He was 5 feet tall; he wore baggy trousers; his hair was "white and wild"; and he kept an extra stash of cash in his shoe. A "walking encyclopedia" of Yiddish literature, Jewish and social history, the Holocaust refugee taught Koral to read in Yiddish, and often brought her bags of books. At a community function, he once introduced her to Isaac Bashevis Singer by announcing that the Barnard College student wanted to become a writer. Singer, replying in Koral's Polish-Yiddish dialect, forcefully said that she should not, because the life was just too difficult.
Koral, in fact, did not become a writer; rather, she is an environmental planning consultant. Over the years, her connection to Yiddish remained through her parents and Kempinski. But, by late 1993, all three were gone. "There was no one to speak Yiddish to anymore, but it was so precious to me that I didn't want to lose it," says Koral, who thus enrolled in a summer program of the National Yiddish Book Center and almost immediately began to collect books. From there, she went on to organize events and to edit the newsletter for a local organization, Yiddishkayt Los Angeles.
"For me, there used to be this great melancholy associated with Yiddish; it was the language and the world of my ancestors, but I thought it was dying," Koral says. "The center has shown me that people of all ages are interested in Yiddish, so my melancholy has changed to hope that the language could stay alive."
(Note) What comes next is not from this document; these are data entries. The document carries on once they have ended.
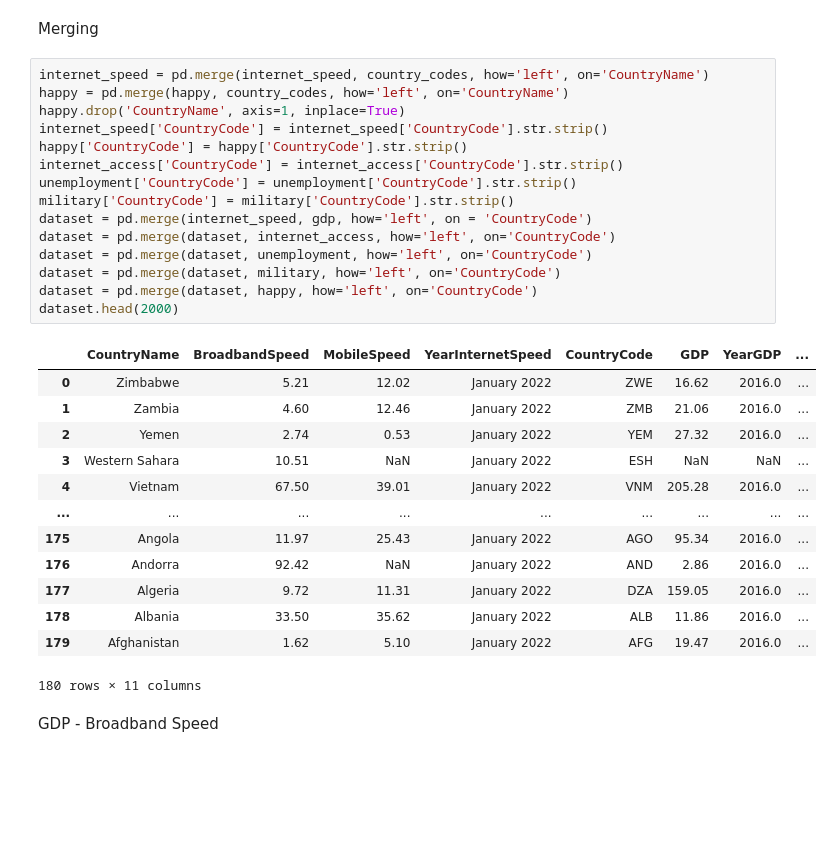
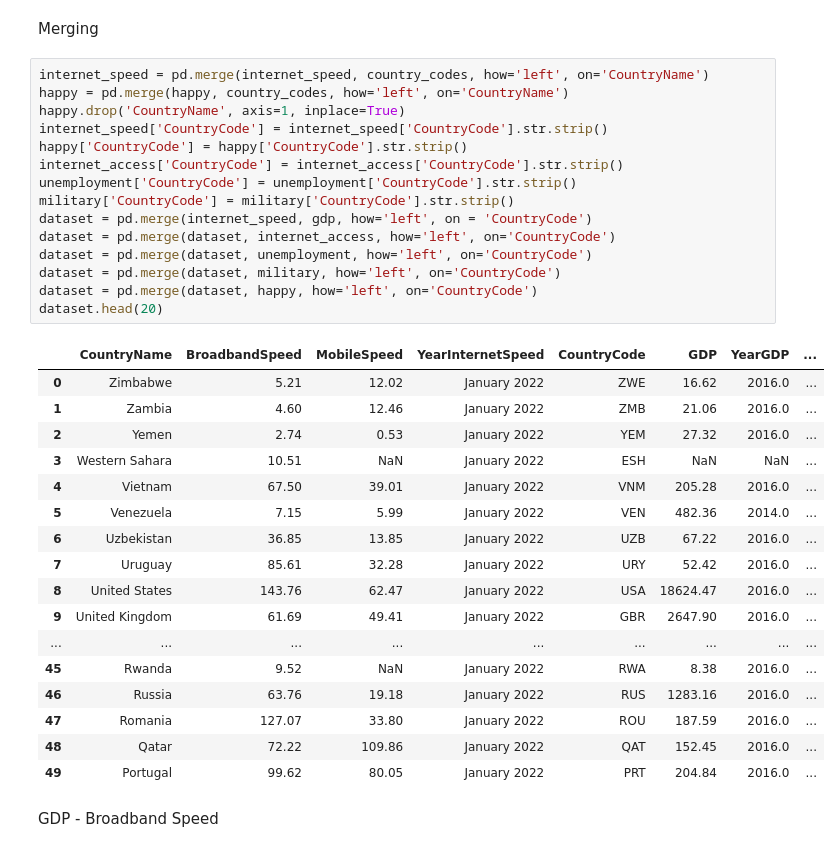
Before and after one commit to Gr4ph1xZ/DataAnalysisAndMachineLearningInternetSpeed, a Jupyter notebook: python/notebook.ipynb, the cells around one changed output. Drawn from its saved outputs; the diff is of its cells as text; blank space fills up the shorter version.

```diff
--- a/python/notebook.ipynb
+++ b/python/notebook.ipynb
@@ -86,32 +89,36 @@ Merging
 # %%
 internet_speed = pd.merge(internet_speed, country_codes, how='left', on='CountryName')
 happy = pd.merge(happy, country_codes, how='left', on='CountryName')
 happy.drop('CountryName', axis=1, inplace=True)
 internet_speed['CountryCode'] = internet_speed['CountryCode'].str.strip()
 happy['CountryCode'] = happy['CountryCode'].str.strip()
 internet_access['CountryCode'] = internet_access['CountryCode'].str.strip()
 unemployment['CountryCode'] = unemployment['CountryCode'].str.strip()
 military['CountryCode'] = military['CountryCode'].str.strip()
 dataset = pd.merge(internet_speed, gdp, how='left', on = 'CountryCode')
 dataset = pd.merge(dataset, internet_access, how='left', on='CountryCode')
 dataset = pd.merge(dataset, unemployment, how='left', on='CountryCode')
 dataset = pd.merge(dataset, military, how='left', on='CountryCode')
 dataset = pd.merge(dataset, happy, how='left', on='CountryCode')
-dataset.head(2000)
+dataset.head(20)
 # %% [output]
 |  | CountryName | BroadbandSpeed | MobileSpeed | YearInternetSpeed | CountryCode | GDP | YearGDP | ... |
 | 0 | Zimbabwe | 5.21 | 12.02 | January 2022 | ZWE | 16.62 | 2016.0 | ... |
 | 1 | Zambia | 4.60 | 12.46 | January 2022 | ZMB | 21.06 | 2016.0 | ... |
 | 2 | Yemen | 2.74 | 0.53 | January 2022 | YEM | 27.32 | 2016.0 | ... |
 | 3 | Western Sahara | 10.51 | NaN | January 2022 | ESH | NaN | NaN | ... |
 | 4 | Vietnam | 67.50 | 39.01 | January 2022 | VNM | 205.28 | 2016.0 | ... |
+| 5 | Venezuela | 7.15 | 5.99 | January 2022 | VEN | 482.36 | 2014.0 | ... |
+| 6 | Uzbekistan | 36.85 | 13.85 | January 2022 | UZB | 67.22 | 2016.0 | ... |
+| 7 | Uruguay | 85.61 | 32.28 | January 2022 | URY | 52.42 | 2016.0 | ... |
+| 8 | United States | 143.76 | 62.47 | January 2022 | USA | 18624.47 | 2016.0 | ... |
+| 9 | United Kingdom | 61.69 | 49.41 | January 2022 | GBR | 2647.90 | 2016.0 | ... |
 | ... | ... | ... | ... | ... | ... | ... | ... | ... |
-| 175 | Angola | 11.97 | 25.43 | January 2022 | AGO | 95.34 | 2016.0 | ... |
-| 176 | Andorra | 92.42 | NaN | January 2022 | AND | 2.86 | 2016.0 | ... |
-| 177 | Algeria | 9.72 | 11.31 | January 2022 | DZA | 159.05 | 2016.0 | ... |
-| 178 | Albania | 33.50 | 35.62 | January 2022 | ALB | 11.86 | 2016.0 | ... |
-| 179 | Afghanistan | 1.62 | 5.10 | January 2022 | AFG | 19.47 | 2016.0 | ... |
+| 45 | Rwanda | 9.52 | NaN | January 2022 | RWA | 8.38 | 2016.0 | ... |
+| 46 | Russia | 63.76 | 19.18 | January 2022 | RUS | 1283.16 | 2016.0 | ... |
+| 47 | Romania | 127.07 | 33.80 | January 2022 | ROU | 187.59 | 2016.0 | ... |
+| 48 | Qatar | 72.22 | 109.86 | January 2022 | QAT | 152.45 | 2016.0 | ... |
+| 49 | Portugal | 99.62 | 80.05 | January 2022 | PRT | 204.84 | 2016.0 | ... |
-180 rows × 11 columns
 # %% [markdown]
 GDP - Broadband Speed
 # %%
```
Also changed, not shown: parts of 33 cells of this notebook.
Jacob Schaefer, now in his 80s, could not save his wife and children from Auschwitz, says the Yiddish Book Center's Pearl-Anne Margalit. But he has saved some 50,000 Yiddish volumes from the dustbin, calling the work the most rewarding of his life. Once, when a box of books was lost in the mail, he told Margalit that it must be found because "a part of my nashume [soul] is in every pekl [parcel]."
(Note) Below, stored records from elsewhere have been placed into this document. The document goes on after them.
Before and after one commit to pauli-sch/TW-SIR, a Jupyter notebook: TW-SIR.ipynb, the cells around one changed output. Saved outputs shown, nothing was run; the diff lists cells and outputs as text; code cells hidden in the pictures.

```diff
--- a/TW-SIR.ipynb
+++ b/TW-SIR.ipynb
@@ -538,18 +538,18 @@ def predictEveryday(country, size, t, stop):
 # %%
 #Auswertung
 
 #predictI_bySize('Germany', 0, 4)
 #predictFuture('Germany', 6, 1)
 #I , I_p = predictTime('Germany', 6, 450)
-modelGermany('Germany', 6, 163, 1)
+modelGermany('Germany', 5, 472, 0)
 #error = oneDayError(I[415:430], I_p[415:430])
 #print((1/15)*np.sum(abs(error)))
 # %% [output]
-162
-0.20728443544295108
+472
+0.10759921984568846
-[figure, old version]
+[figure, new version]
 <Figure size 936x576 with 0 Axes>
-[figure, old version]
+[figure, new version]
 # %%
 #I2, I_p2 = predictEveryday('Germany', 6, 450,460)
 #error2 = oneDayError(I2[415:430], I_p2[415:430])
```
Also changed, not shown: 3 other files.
For Jerry Binder, 55, the work is also related to the Holocaust. As a young man, he abandoned Yiddish because it was the language of his parents' despair over the Shoah. He has returned to Yiddish, and to Jewish life, because of a book center credo: "Don't Mourn; organize."
Then there's David Davidson of Laguna Hills, who by himself has gathered more than 40,000 books for the center.
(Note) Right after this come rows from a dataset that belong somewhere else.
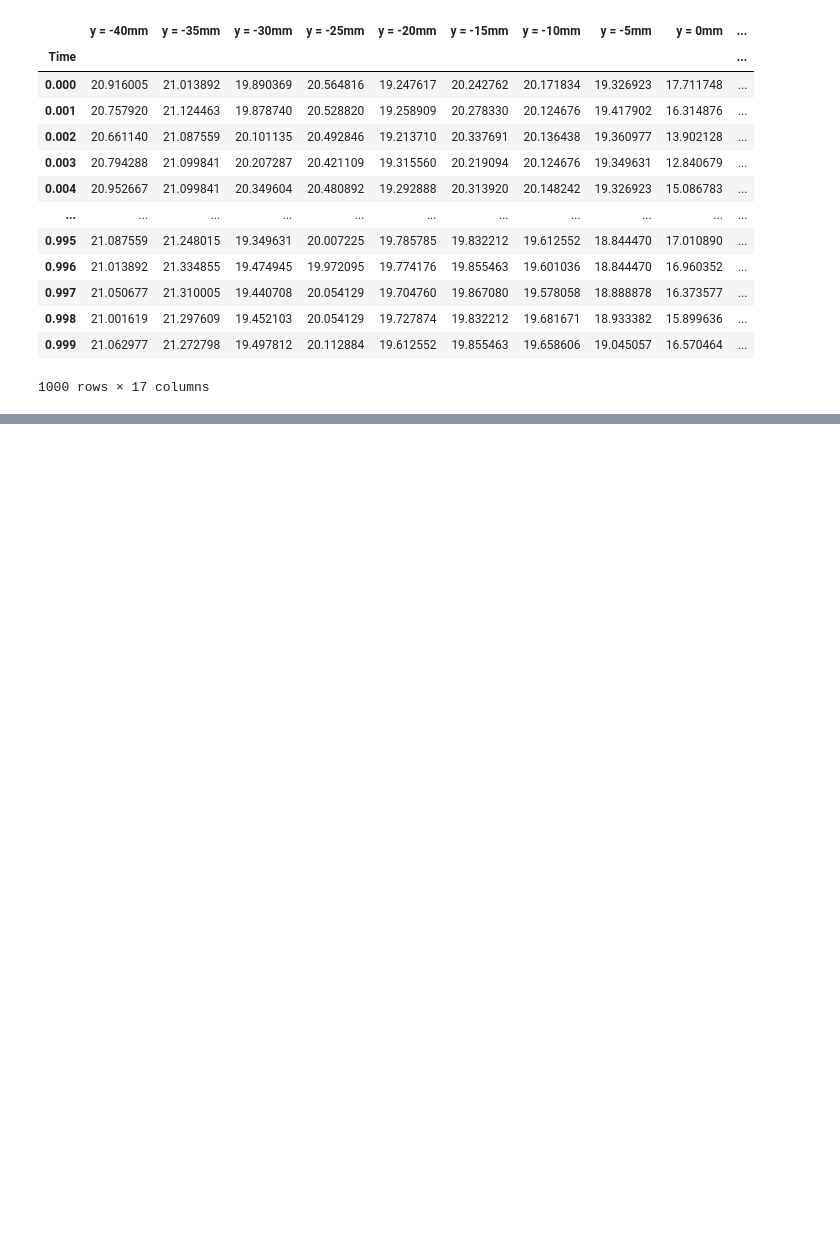
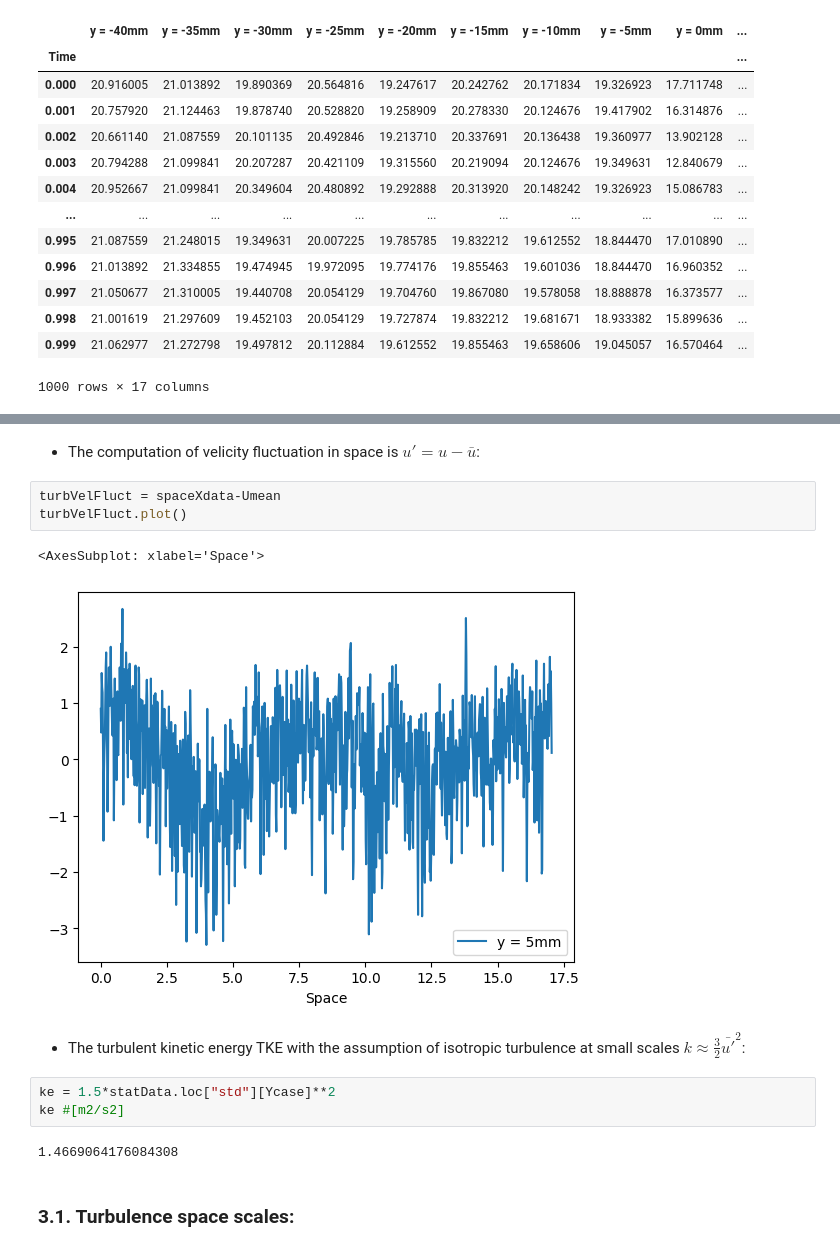
Before and after one commit to Ferraan/AdvancedFluidMechanics, a Jupyter notebook: 3-Turbulence/Assignment3Grup1.ipynb, the cells around one changed output, grey strips where cells are left out. Drawn from its saved outputs; the diff is of its cells as text; blank space fills up the shorter version.

```diff
--- a/3-Turbulence/Assignment3Grup1.ipynb
+++ b/3-Turbulence/Assignment3Grup1.ipynb
@@ -106,0 +166,17 @@ spaceXdata
+# %% [markdown]
+- The computation of velicity fluctuation in space is $u'=u-\bar{u}$:
+# %%
+turbVelFluct = spaceXdata-Umean
+turbVelFluct.plot()
+# %% [output]
+<AxesSubplot: xlabel='Space'>
+[figure, added]
+# %% [markdown]
+- The turbulent kinetic energy TKE with the assumption of isotropic turbulence at small scales $k\approx \frac{3}{2} \bar{u'}^2$:
+# %%
+ke = 1.5*statData.loc["std"][Ycase]**2
+ke #[m2/s2]
+# %% [output]
+1.4669064176084308
+# %% [markdown]
+### 3.1. Turbulence space scales:
```
Also changed, not shown: parts of 36 cells of this notebook.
Marion Herbst, a Brentwood artist who also teaches Yiddish at the University of Judaism, remembers the time she drove her red Pontiac to the Fairfax-area home of Celia Zylbercweig, an elegant grande dame and former star of the South American Yiddish stage. Zylbercweig and her late husband, Zalmen, had broadcast, from their garage, a daily Yiddish radio show that ran from the 1940s to the 1960s; the proceeds funded Zalmen's seven-volume masterpiece on the Yiddish theater, which so obsessed him that he took his typewriter even to the hospital.
In the end, he gave his life for his life's work, Celia said. And 70 boxes of his books and materials went to the museum that was dedicated to his work in Jerusalem. Much of the rest went into the trunk of Herbst's roomy Pontiac, and then off to the National Yiddish Book Center.
Here are some local places to get involved with Yiddish:
Yiddishkayt Los Angeles: lectures, concerts, biennial festivals and a newsletter of all Yiddish-themed events in Los Angeles. (213) 962-1976.
The Workmen's Circle/Arbeter Ring, Southern California district: beginning to intermediate Yiddish classes, a weekly choral group and related events. (310) 552-2007.
Courses: There are more Yiddish classes at Santa Monica College's Emeritus College, Los Angeles Pierce College, the University of Judaism, Temple Beth Hillel, Leo Baeck Temple; also check your local synagogue, senior and Jewish community centers.
Elder hostel, University of Judaism, (310) 476-9777 ext. 535.